=== Dataset records ===

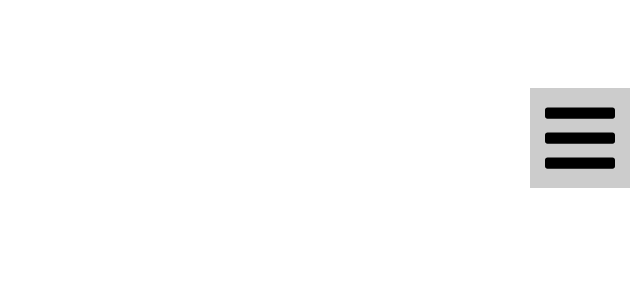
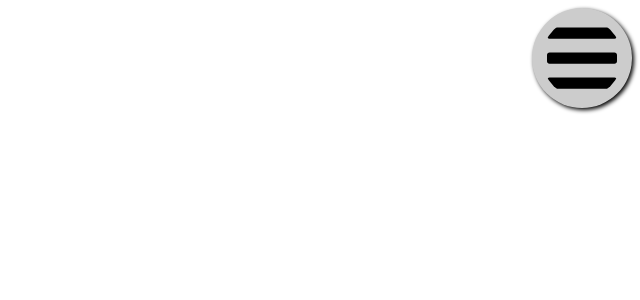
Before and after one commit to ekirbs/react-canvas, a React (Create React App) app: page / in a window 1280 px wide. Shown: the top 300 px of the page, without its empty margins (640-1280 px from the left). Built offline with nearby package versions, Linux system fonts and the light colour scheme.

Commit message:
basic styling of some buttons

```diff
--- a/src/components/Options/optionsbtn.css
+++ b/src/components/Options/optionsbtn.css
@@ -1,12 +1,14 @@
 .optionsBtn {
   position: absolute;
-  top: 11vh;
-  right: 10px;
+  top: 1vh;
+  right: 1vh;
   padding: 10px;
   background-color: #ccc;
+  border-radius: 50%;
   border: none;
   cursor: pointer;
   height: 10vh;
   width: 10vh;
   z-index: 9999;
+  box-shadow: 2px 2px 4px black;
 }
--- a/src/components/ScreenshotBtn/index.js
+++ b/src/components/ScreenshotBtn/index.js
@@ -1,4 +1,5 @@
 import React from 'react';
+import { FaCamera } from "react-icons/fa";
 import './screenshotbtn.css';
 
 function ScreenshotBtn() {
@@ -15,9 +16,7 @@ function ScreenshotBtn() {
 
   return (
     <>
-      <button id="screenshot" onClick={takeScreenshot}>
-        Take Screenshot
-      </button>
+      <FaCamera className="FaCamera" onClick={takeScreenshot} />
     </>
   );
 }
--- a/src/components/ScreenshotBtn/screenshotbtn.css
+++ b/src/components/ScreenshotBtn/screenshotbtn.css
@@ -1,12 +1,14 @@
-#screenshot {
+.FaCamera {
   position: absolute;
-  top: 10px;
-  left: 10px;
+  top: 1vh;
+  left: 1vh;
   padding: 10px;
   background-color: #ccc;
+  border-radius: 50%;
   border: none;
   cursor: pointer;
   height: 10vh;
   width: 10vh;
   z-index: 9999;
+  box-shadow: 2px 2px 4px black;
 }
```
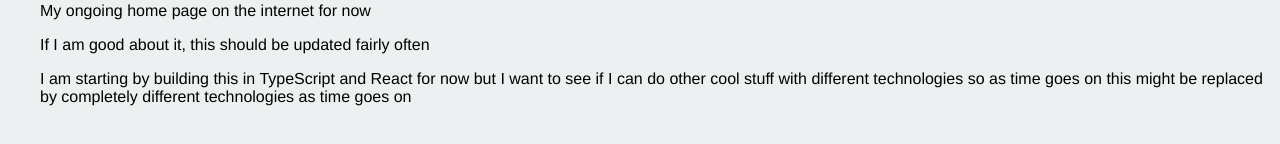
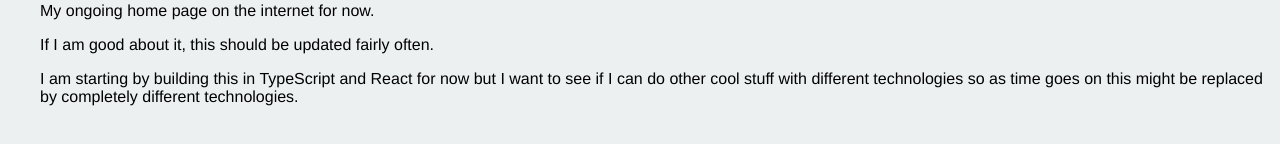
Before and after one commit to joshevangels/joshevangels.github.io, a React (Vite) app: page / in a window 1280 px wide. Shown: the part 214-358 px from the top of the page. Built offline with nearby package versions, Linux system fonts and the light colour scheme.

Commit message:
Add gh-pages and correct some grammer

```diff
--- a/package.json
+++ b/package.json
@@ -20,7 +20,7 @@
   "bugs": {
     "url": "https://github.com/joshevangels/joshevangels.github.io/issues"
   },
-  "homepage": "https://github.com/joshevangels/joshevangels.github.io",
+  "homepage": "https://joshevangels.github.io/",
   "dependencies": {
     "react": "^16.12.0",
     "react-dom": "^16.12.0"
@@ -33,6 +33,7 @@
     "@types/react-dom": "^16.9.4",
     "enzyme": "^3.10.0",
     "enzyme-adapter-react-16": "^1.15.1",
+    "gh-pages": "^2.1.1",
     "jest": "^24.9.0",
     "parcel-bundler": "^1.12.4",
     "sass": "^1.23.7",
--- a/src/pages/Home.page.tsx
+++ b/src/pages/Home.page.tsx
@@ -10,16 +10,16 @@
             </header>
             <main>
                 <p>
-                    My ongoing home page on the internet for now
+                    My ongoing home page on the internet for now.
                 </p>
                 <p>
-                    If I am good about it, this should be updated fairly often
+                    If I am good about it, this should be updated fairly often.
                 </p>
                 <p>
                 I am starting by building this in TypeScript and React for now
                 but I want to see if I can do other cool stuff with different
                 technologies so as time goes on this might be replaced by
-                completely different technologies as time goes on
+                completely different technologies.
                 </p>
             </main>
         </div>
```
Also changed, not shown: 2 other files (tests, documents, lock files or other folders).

=== Problem to work on ===
What is the number of lines in the listing that contain the word "components"? Give that number and nothing else.

=== Output ===
6